    I make a point of taking a digicam with me wherever I go, every day. I have been doing that for at least a year. I don't always see anything I want to take, but more often than not I do. It definitely makes you see the world in a different way, and makes you see more.

  2. Anonymous9/3/08 23:46

    It started tonight. My wife and I were out at a lecture and the fellow next to me was taking pictures of the speaker. As he set the shot in the frame I couldn't help thinking: "Aim a little more to the left; it'll look better." ;-)

  3. I've always loved taking photos and in spite of not having technical knowledge, I used to take some memorable photos. But when I started to use a digital cam, I felt I had lost my intuition. It took some time to understand that as the final result was different, my eye had to look differently too. Flickr certainly helped me to notice that. Now my photos are much better.
    I'll be waiting for your photos about the math in the world around you. The math in the world around me is one of the things my eyes don't see.

  4. Anonymous11/3/08 14:26

    Last year I, whose knowledge of mathematics can be written on the back of a postage stamp, took pics of numbers in the world around me -- http://www.flickr.com/photos/terryfreedman/sets/637584/ -- it's amazing what you start to see. I wrote a blog about it, but it seems to have got lost.

  5. Anonymous12/3/08 08:25

    I really like the idea of taking pictures for only a month. I too couldn't take the challenge, at least right now, of doing this for 365 days. I think trying it for a month is doable. I enjoyed your pictures. I see an eye for math in quite a few.

  6. What's that white stuff on the ground? ;-0 I thought about doing something similar but lost motivation mid way through January - doing it for a month sounds more doable.

  7. Anonymous13/3/08 00:33

    You guys inspired me. Just today I've started my second flickr experiment and I'm crossing it over with this one: taking a picture a day of "Math in the world Around Us".

    Today's image shows one example of how the Fibonacci sequence manifests in nature, in this case, in the way trees grow.

    Ah Graham. If only I were where you are right now.

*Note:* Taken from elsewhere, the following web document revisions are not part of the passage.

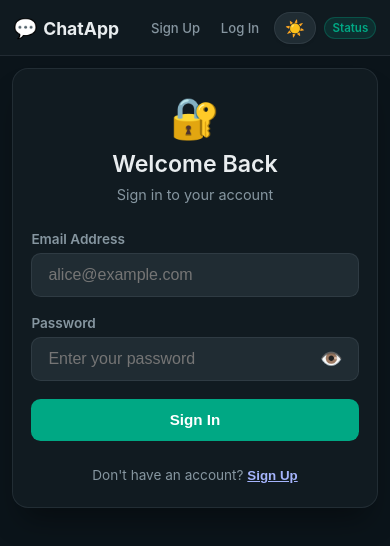
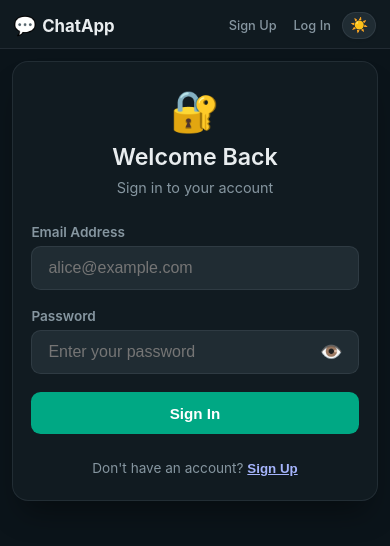
Before and after one commit to Subhanulhaq935/Real-Time-chat-application, a React (Vite) app in the folder Frontend/: page /login in a window 390 px wide. Shown: the top 546 px of the page. Built offline with nearby package versions, Linux system fonts and the light colour scheme; no server answers.

Commit message:
fix(mobile): remove horizontal overflow and center layout on mobile devices

```diff
--- a/Frontend/src/App.css
+++ b/Frontend/src/App.css
@@ -1409,34 +1409,48 @@ body {
   .app-shell {
     min-height: 100dvh;
     min-height: 100vh;
+    width: 100%;
+    max-width: 100%;
+    overflow-x: hidden;
   }
 
   .main-content {
     padding: 0;
+    width: 100%;
+    max-width: 100%;
     align-items: stretch;
+    justify-content: center;
   }
 
   /* Top Navigation */
   .top-nav {
-    padding: 0.65rem 0.85rem;
+    padding: 0.55rem 0.85rem;
+    width: 100%;
+    max-width: 100%;
+    box-sizing: border-box;
+    overflow: hidden;
   }
 
   .brand {
     gap: 0.35rem;
-    font-size: 1.1rem;
+    font-size: 1.05rem;
+    flex-shrink: 0;
   }
 
   .brand-icon {
-    font-size: 1.2rem;
+    font-size: 1.15rem;
   }
 
   .nav-links {
-    gap: 0.5rem;
+    gap: 0.35rem;
+    flex-wrap: nowrap;
+    align-items: center;
   }
 
   .nav-link {
-    font-size: 0.82rem;
-    padding: 0.25rem 0.4rem;
+    font-size: 0.8rem;
+    padding: 0.2rem 0.35rem;
+    white-space: nowrap;
   }
 
   .nav-user-greeting {
@@ -1444,28 +1458,37 @@ body {
   }
 
   .nav-badge {
-    padding: 0.18rem 0.45rem;
-    font-size: 0.72rem;
-  }
-
-  /* Chat Container: 100% Fullscreen on Mobile */
+    display: none !important; /* Hide status badge on mobile to avoid horizontal navbar overflow */
+  }
+
+  .theme-toggle-btn {
+    padding: 0.25rem 0.45rem;
+    font-size: 0.9rem;
+  }
+
+  /* Chat Container: 100% Fullscreen on Mobile without horizontal shift */
   .chat-container {
-    height: calc(100dvh - 54px);
-    height: calc(100vh - 54px);
-    width: 100vw;
-    max-width: 100vw;
+    height: calc(100dvh - 52px);
+    height: calc(100vh - 52px);
+    width: 100% !important;
+    max-width: 100% !important;
     border-radius: 0;
     border: none;
-    margin: 0;
+    margin: 0 auto !important;
     box-shadow: none;
+    box-sizing: border-box;
+    overflow: hidden;
   }
 
   /* Sidebar: WhatsApp Mobile List */
   .chat-sidebar {
-    width: 100%;
+    width: 100% !important;
+    min-width: 0 !important;
+    max-width: 100% !important;
     height: 100%;
     border-right: none;
-    background: #111b21;
+    background: var(--sidebar-bg);
+    box-sizing: border-box;
   }
 
   .chat-sidebar.mobile-hidden {
@@ -1474,7 +1497,8 @@ body {
 
   .sidebar-header {
     padding: 0.85rem 1rem;
-    background: #202c33;
+    background: var(--sidebar-header-bg);
+    box-sizing: border-box;
   }
 
   .sidebar-header h2 {
@@ -1484,6 +1508,8 @@ body {
   .conv-item {
     padding: 0.85rem 1rem;
     min-height: 64px;
+    width: 100%;
+    box-sizing: border-box;
     -webkit-tap-highlight-color: transparent;
   }
 
@@ -1491,13 +1517,18 @@ body {
     width: 44px;
     height: 44px;
     font-size: 1.15rem;
+    flex-shrink: 0;
   }
 
   /* Chat Window: Fullscreen with Back Arrow */
   .chat-window {
-    width: 100%;
+    width: 100% !important;
+    min-width: 0 !important;
+    max-width: 100% !important;
     height: 100%;
     border-left: none;
+    background: var(--chat-wall-bg);
+    box-sizing: border-box;
   }
 
   .chat-window.mobile-hidden {
@@ -1507,7 +1538,8 @@ body {
   .chat-header {
     padding: 0.6rem 0.85rem;
     gap: 0.5rem;
-    background: #202c33;
+    background: var(--chat-header-bg);
+    box-sizing: border-box;
   }
 
   .mobile-back-btn {
@@ -1516,7 +1548,7 @@ body {
     justify-content: center;
     background: transparent;
     border: none;
-    color: #e9edef;
+    color: var(--text-main);
     font-size: 1.35rem;
     font-weight: 700;
     cursor: pointer;
@@ -1535,6 +1567,7 @@ body {
     width: 36px;
     height: 36px;
     font-size: 0.95rem;
+    flex-shrink: 0;
   }
 
   .header-info h3 {
@@ -1554,42 +1587,64 @@ body {
   .messages-feed {
     padding: 0.75rem 0.85rem;
     gap: 0.35rem;
+    width: 100%;
+    box-sizing: border-box;
+  }
+
+  .message-bubble-row {
+    width: 100% !important;
+    box-sizing: border-box;
   }
 
   .message-bubble {
-    max-width: 86% !important;
-    padding: 0.45rem 0.7rem 0.4rem 0.7rem;
+    max-width: 82% !important;
+    padding: 0.45rem 0.75rem 0.4rem 0.75rem;
     font-size: 0.92rem;
-  }
-
-  /* Touch-friendly Chat Input Form */
+    box-sizing: border-box;
+  }
+
+  /* Touch-friendly Chat Input Form on Mobile */
   .chat-input-form {
-    padding: 0.6rem 0.85rem;
+    padding: 0.55rem 0.75rem;
     gap: 0.45rem;
-    background: #202c33;
+    background: var(--input-bar-bg);
+    width: 100%;
+    box-sizing: border-box;
   }
 
   .chat-input-form input {
     font-size: 16px !important; /* Prevents auto-zoom on iOS */
-    padding: 0.65rem 0.85rem;
-    border-radius: 0.55rem;
+    padding: 0.65rem 1rem;
+    border-radius: 24px;
+    flex: 1 1 auto !important;
+    min-width: 0 !important;
+    width: auto !important;
+    box-sizing: border-box;
   }
 
   .send-btn {
-    padding: 0.65rem 1rem !important;
-    font-size: 0.9rem;
-    border-radius: 0.55rem;
+    padding: 0.6rem 1rem !important;
+    font-size: 0.88rem !important;
+    border-radius: 24px !important;
+    flex: 0 0 auto !important;
+    flex-shrink: 0 !important;
+    width: auto !important;
   }
 
   /* Dashboard on Mobile */
   .dashboard-container {
     padding: 1rem 0.75rem;
-    max-width: 100%;
+    width: 100% !important;
+    max-width: 100% !important;
+    margin: 0 auto !important;
+    box-sizing: border-box;
   }
 
   .dashboard-card {
     padding: 1.25rem 1rem;
     border-radius: 0.85rem;
+    width: 100% !important;
+    box-sizing: border-box;
   }
 
   .dashboard-header {
@@ -1676,12 +1731,19 @@ body {
 /* 3. SMALL PHONES (<= 480px) */
 @media (max-width: 480px) {
   .auth-container, .container {
+    width: 100% !important;
+    max-width: 100% !important;
     padding: 0.75rem;
+    margin: 0 auto !important;
+    box-sizing: border-box;
   }
 
   .auth-card, .card {
+    width: 100% !important;
     padding: 1.5rem 1.15rem;
     border-radius: 1rem;
+    margin: 0 auto !important;
+    box-sizing: border-box;
   }
 
   .auth-header h1 {
--- a/Frontend/src/index.css
+++ b/Frontend/src/index.css
@@ -9,7 +9,10 @@ body {
   margin: 0;
   padding: 0;
   width: 100%;
+  max-width: 100%;
+  overflow-x: hidden;
   min-height: 100vh;
+  min-height: 100dvh;
   font-family: 'Inter', -apple-system, BlinkMacSystemFont, 'Segoe UI', Roboto, Oxygen, Ubuntu, Cantarell, sans-serif;
   background-color: var(--app-bg, #0b141a);
   color: var(--text-main, #f8fafc);
@@ -20,7 +23,10 @@ body {
 
 #root {
   width: 100%;
+  max-width: 100%;
+  overflow-x: hidden;
   min-height: 100vh;
+  min-height: 100dvh;
   display: flex;
   flex-direction: column;
   text-align: left;
```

Australia must be beautiful this time of year. ;-) The white stuff is turning black (mud) then it will go to brown (dead grass) and possibly green before my 31Days are done.

  8. Hmmm... with the drought and the heat wave, I'm not so sure that we're looking that good. But I'll be definitely digging out the mobile phone camera a bit more often. I often use it in class to capture some form of learning unfolding as well.

  9. Anonymous31/3/08 19:45

    Understanding the way I view the world around helps increase my sensitivity to the immediate moment in my life. I think that this project is great for teachers and students to expereince in the classroom